**WHAT NEEDS TO BE DONE**
Scan the listing and work out how many lines contain the word "fully". Nothing but the number should be given.
*** GIVEN INFORMATION
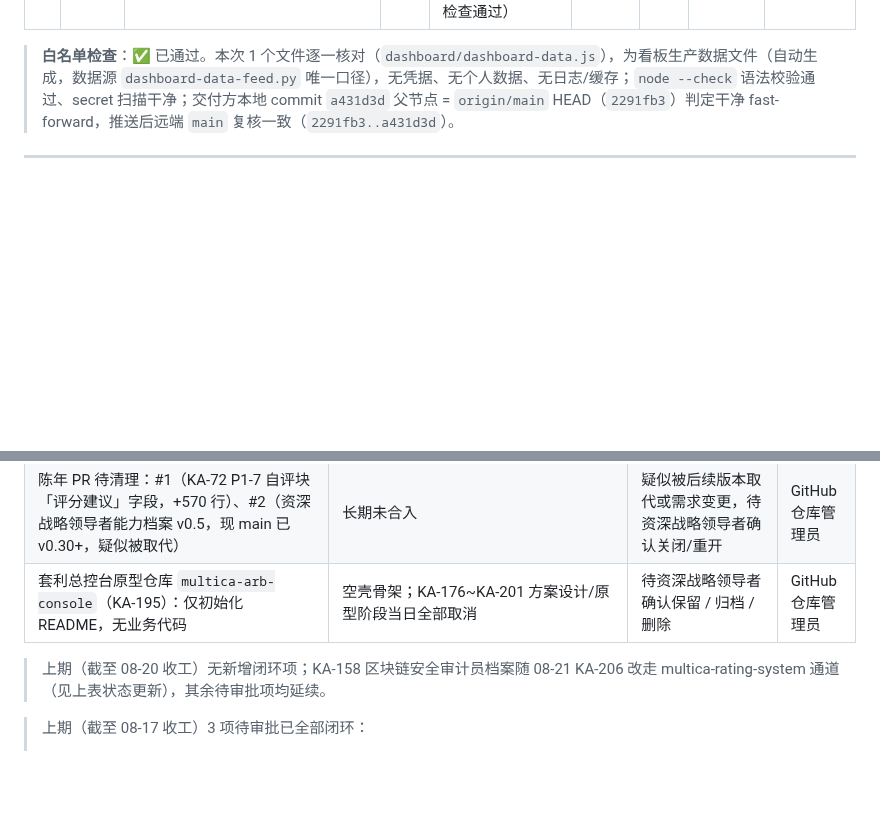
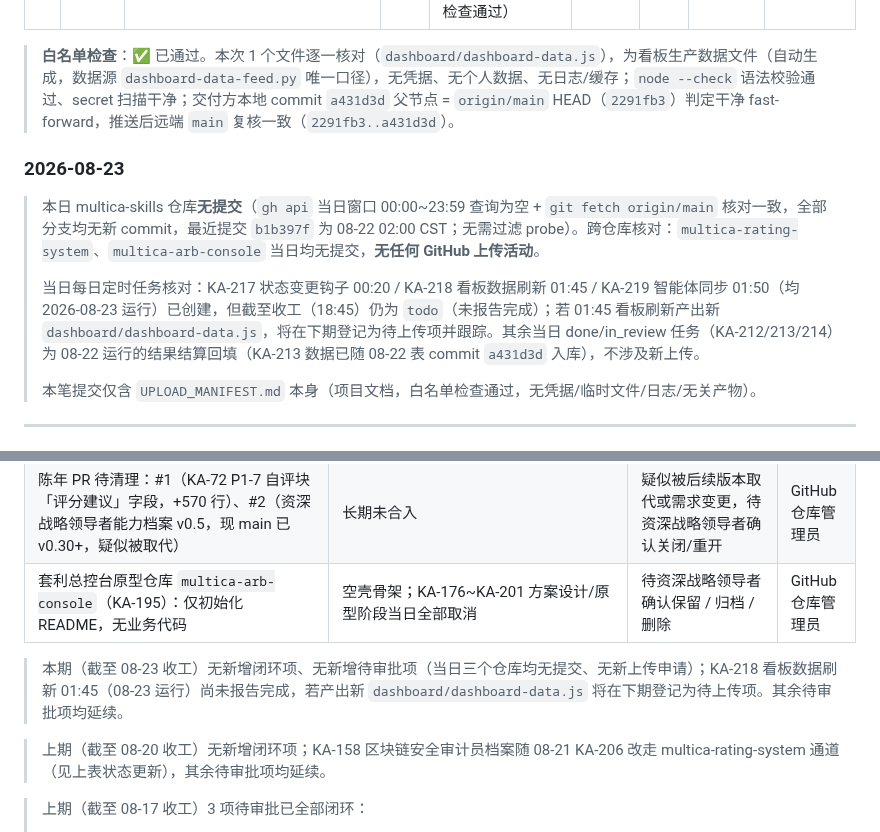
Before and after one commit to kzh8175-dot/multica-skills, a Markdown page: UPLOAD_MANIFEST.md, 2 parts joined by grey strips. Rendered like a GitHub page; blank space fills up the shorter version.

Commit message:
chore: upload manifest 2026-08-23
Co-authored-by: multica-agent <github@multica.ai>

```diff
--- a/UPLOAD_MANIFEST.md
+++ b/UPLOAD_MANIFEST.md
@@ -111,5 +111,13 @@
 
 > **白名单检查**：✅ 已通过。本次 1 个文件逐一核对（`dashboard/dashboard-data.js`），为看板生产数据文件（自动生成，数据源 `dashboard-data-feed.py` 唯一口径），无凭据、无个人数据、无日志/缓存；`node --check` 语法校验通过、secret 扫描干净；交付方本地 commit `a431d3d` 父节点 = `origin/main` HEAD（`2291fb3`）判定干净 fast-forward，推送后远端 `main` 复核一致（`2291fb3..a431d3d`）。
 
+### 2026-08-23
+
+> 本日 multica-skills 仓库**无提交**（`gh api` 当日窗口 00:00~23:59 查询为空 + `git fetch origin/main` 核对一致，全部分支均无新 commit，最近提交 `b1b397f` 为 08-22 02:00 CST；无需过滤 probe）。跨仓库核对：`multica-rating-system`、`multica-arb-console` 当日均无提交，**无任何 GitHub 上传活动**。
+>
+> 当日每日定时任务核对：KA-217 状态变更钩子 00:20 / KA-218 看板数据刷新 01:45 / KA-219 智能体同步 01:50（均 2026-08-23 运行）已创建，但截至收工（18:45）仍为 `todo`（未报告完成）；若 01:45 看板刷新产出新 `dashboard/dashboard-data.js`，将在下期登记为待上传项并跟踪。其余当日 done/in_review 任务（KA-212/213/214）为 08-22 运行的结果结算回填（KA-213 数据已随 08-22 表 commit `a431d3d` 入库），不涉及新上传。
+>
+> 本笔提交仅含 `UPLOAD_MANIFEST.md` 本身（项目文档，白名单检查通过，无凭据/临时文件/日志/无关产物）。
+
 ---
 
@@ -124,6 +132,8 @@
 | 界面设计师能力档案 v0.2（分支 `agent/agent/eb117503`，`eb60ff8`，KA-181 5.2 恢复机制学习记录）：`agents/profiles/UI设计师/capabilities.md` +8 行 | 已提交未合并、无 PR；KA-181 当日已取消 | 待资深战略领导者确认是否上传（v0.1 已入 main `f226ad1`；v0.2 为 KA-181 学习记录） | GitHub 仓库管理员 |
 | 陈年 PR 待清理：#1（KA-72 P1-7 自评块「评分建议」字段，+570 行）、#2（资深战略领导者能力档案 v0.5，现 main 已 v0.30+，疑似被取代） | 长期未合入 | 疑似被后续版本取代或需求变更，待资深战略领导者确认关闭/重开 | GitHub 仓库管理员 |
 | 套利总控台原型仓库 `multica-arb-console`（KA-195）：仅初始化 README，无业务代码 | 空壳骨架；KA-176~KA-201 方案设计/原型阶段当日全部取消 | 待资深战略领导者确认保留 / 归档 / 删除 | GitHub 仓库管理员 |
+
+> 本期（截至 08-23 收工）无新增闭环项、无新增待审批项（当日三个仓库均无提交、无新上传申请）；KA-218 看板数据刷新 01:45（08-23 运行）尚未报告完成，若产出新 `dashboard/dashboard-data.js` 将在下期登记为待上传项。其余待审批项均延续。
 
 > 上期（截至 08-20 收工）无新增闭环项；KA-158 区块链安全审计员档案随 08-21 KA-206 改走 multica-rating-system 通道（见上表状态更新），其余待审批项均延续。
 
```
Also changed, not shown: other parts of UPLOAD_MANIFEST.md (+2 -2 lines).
******
*** GIVEN INFORMATION
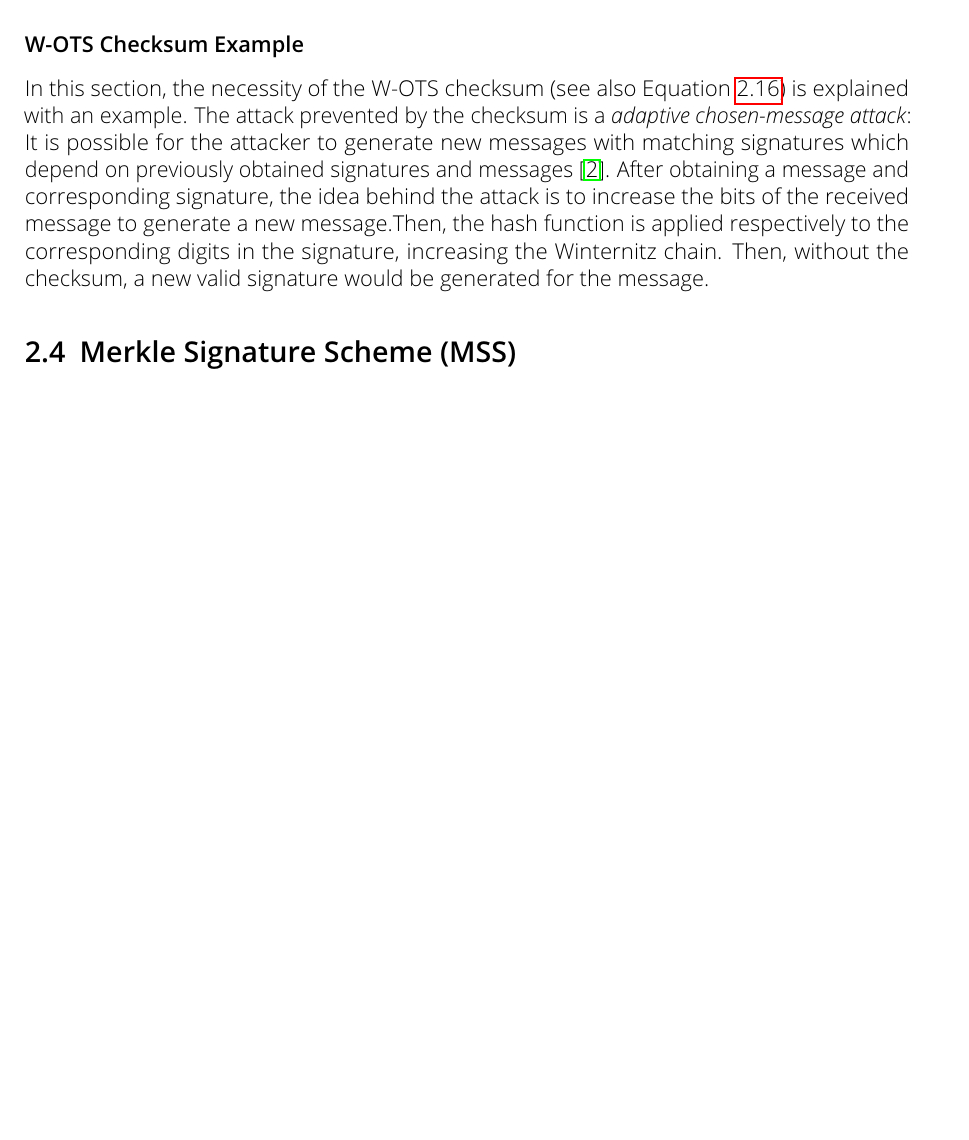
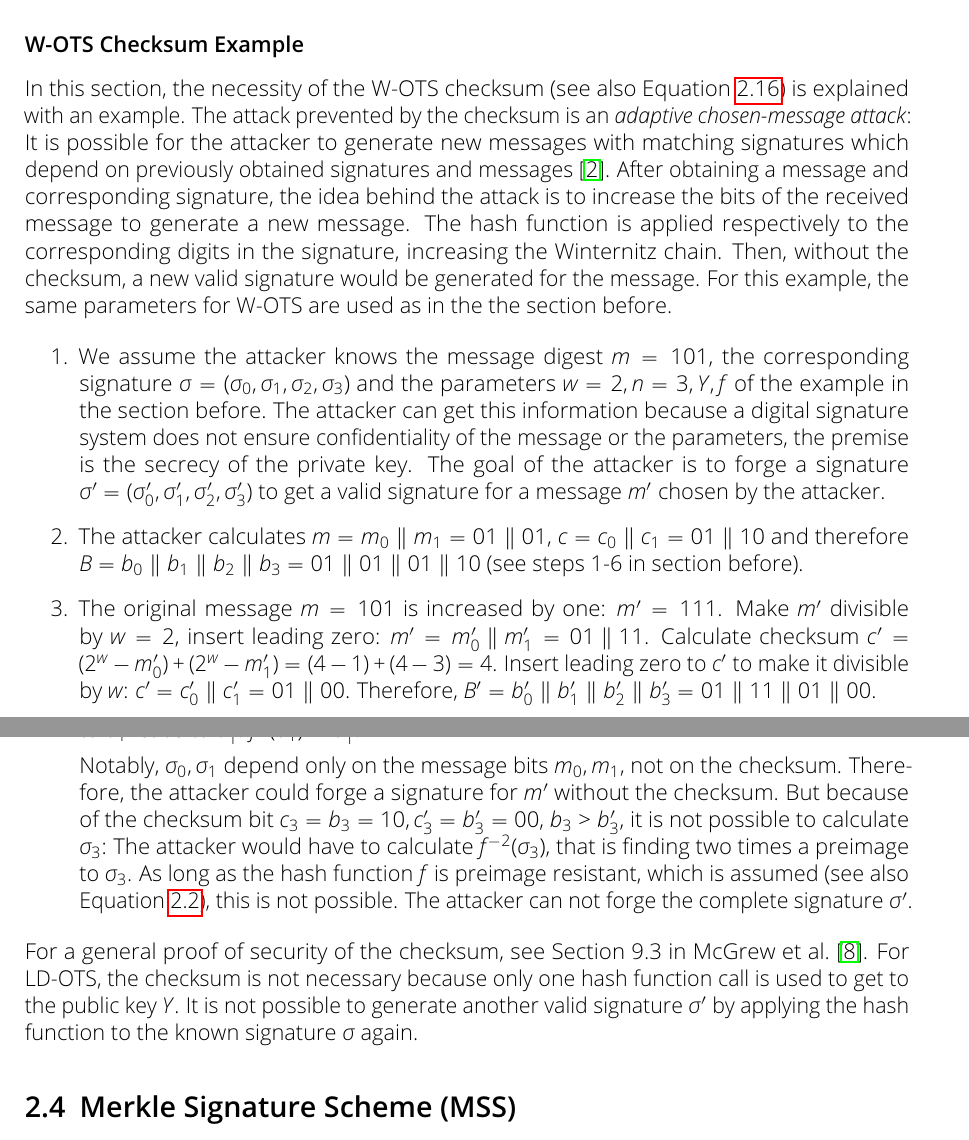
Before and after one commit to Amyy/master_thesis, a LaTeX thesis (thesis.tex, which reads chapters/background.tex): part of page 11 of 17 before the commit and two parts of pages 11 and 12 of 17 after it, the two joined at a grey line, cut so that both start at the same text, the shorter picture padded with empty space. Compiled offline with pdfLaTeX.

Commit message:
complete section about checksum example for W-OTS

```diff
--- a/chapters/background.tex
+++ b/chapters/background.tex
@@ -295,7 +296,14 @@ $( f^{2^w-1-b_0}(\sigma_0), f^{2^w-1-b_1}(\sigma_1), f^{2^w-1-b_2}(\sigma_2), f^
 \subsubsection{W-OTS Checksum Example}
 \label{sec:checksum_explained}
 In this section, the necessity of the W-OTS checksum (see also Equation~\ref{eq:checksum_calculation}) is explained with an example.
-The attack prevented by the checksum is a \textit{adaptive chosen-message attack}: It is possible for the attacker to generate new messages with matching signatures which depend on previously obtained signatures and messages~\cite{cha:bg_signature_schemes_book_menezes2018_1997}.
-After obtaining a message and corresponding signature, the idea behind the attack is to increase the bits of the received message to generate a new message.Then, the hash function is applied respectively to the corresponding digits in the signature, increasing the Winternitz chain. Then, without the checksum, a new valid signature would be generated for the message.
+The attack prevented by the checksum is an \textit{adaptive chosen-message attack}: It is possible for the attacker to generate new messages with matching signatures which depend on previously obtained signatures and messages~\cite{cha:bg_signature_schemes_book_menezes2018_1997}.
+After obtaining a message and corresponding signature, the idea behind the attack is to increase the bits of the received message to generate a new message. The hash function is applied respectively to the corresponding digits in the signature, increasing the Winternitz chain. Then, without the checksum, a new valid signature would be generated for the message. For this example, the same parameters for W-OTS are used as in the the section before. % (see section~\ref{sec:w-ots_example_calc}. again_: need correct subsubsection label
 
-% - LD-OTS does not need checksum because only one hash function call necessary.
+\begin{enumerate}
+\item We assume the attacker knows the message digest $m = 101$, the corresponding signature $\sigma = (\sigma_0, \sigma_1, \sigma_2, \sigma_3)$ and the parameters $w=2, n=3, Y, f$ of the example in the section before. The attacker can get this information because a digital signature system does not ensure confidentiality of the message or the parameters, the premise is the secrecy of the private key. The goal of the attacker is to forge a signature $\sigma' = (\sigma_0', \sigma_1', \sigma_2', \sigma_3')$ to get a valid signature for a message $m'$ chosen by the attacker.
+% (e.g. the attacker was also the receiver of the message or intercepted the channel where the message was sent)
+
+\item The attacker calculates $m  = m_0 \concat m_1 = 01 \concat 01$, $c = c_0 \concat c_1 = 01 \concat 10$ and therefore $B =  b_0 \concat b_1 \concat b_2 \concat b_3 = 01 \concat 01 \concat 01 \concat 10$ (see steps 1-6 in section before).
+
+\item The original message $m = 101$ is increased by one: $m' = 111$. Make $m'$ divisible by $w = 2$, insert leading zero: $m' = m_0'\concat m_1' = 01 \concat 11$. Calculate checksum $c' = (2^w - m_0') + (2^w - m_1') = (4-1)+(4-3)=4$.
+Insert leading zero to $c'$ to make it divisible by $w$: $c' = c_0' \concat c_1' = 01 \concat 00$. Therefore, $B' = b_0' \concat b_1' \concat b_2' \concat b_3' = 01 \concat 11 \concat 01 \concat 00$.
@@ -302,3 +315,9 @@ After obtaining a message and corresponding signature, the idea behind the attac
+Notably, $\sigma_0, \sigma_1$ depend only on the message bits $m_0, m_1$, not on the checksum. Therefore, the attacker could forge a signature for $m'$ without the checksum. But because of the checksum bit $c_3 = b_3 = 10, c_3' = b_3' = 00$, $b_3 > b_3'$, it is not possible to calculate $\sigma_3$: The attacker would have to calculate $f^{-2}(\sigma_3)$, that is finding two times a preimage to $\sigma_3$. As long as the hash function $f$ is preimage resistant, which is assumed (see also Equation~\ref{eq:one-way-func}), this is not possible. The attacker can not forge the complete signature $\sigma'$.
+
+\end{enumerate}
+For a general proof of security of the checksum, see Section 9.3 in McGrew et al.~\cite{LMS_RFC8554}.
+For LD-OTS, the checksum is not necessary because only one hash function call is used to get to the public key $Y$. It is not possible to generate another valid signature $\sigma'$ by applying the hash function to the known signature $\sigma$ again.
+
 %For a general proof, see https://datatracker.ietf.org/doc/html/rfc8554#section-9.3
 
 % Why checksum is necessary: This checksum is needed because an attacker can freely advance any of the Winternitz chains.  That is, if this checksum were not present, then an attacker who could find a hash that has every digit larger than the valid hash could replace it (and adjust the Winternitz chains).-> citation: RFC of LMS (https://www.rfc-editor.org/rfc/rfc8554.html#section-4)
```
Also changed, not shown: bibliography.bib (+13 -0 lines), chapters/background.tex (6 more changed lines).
******
*** GIVEN INFORMATION
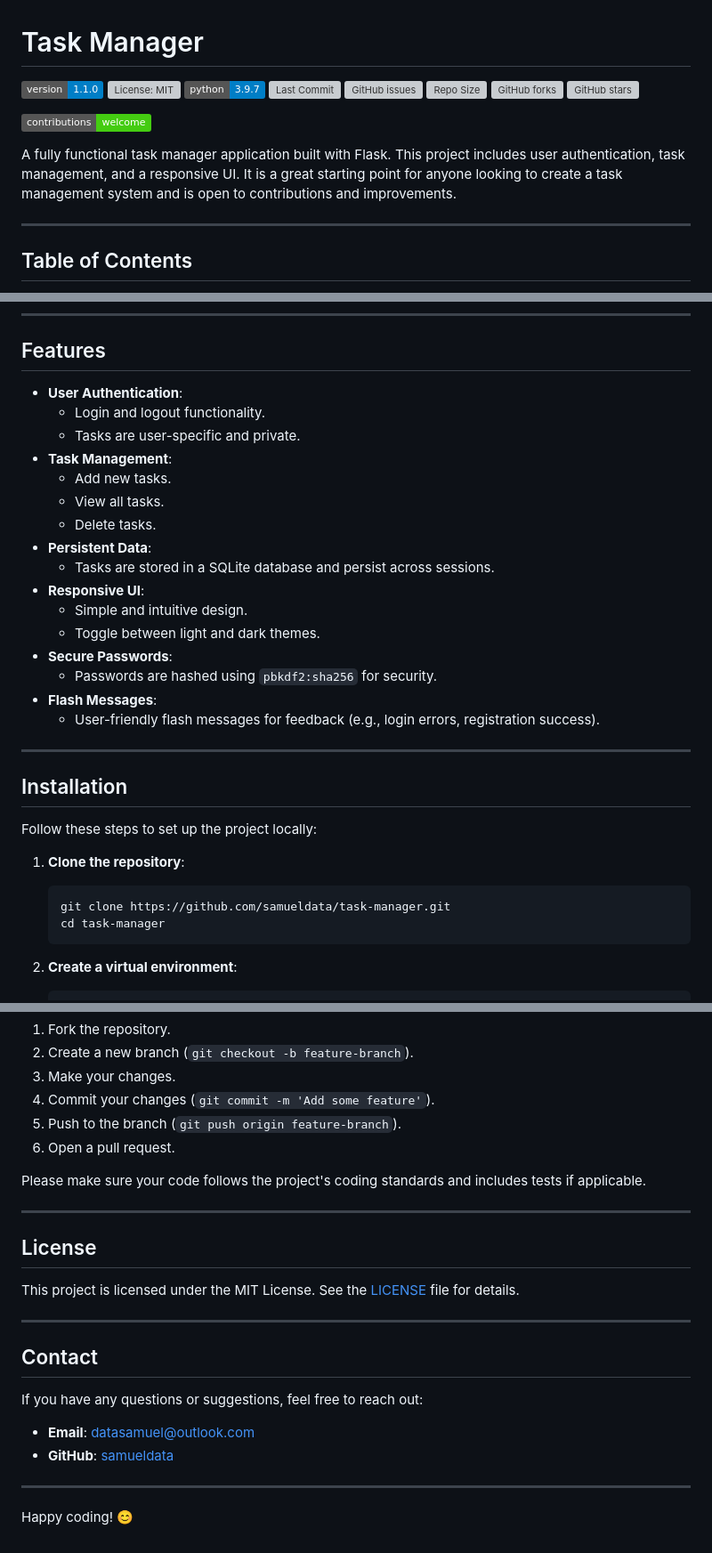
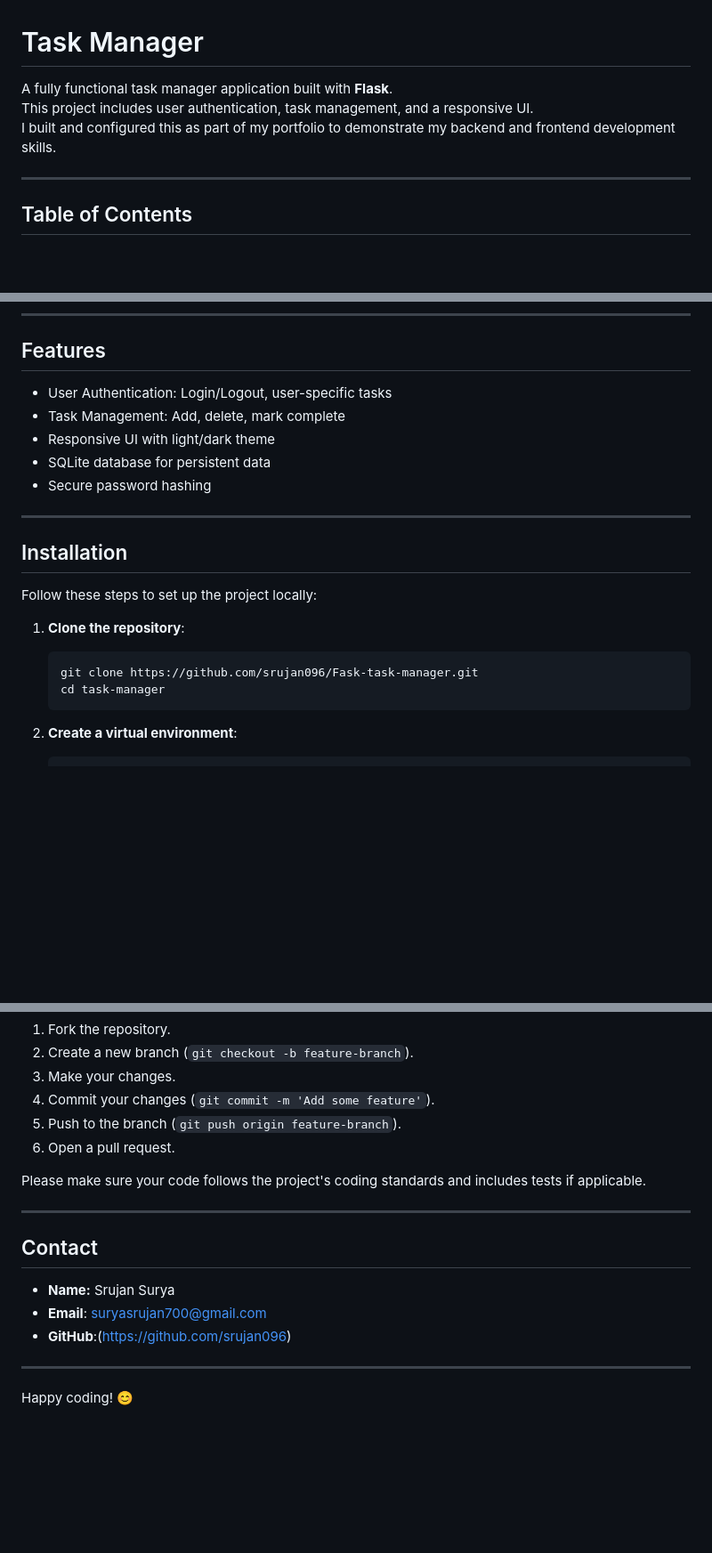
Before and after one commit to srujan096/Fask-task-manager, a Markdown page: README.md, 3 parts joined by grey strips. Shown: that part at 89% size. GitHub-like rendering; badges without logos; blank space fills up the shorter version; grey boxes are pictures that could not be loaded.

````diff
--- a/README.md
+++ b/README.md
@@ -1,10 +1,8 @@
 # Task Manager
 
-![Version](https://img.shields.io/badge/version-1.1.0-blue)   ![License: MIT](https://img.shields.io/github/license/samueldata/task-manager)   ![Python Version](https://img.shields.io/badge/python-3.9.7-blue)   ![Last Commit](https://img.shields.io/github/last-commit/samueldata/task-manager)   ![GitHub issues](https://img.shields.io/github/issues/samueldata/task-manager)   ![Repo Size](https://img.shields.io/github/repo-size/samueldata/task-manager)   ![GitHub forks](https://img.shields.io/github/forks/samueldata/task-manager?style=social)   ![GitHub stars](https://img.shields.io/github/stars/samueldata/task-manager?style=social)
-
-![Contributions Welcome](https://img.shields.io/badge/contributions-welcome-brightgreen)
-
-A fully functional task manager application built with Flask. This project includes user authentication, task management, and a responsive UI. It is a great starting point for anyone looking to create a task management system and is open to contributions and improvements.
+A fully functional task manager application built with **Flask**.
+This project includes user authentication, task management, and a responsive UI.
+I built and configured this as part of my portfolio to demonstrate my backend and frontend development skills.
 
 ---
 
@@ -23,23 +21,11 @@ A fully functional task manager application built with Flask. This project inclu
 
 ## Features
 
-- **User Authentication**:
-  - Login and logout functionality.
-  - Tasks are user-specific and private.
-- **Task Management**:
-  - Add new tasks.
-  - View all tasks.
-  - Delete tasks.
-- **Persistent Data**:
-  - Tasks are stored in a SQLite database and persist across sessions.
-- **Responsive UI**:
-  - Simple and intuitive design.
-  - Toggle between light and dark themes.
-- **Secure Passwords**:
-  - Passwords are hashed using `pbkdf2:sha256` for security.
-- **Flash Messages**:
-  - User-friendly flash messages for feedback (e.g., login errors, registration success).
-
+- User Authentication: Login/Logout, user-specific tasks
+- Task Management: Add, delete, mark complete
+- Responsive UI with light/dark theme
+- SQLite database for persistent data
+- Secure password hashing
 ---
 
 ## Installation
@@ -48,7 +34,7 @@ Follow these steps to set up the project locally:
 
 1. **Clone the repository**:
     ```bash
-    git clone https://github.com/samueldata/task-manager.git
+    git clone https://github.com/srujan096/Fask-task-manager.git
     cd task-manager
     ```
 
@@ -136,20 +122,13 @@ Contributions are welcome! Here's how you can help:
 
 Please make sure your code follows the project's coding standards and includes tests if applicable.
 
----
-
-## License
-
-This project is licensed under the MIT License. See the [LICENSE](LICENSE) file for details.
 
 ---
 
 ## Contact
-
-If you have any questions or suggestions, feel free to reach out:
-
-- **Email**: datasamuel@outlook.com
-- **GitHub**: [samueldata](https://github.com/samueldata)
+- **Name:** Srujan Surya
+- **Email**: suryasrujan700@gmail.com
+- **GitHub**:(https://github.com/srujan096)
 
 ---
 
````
******
**EXERCISE RESULT**
3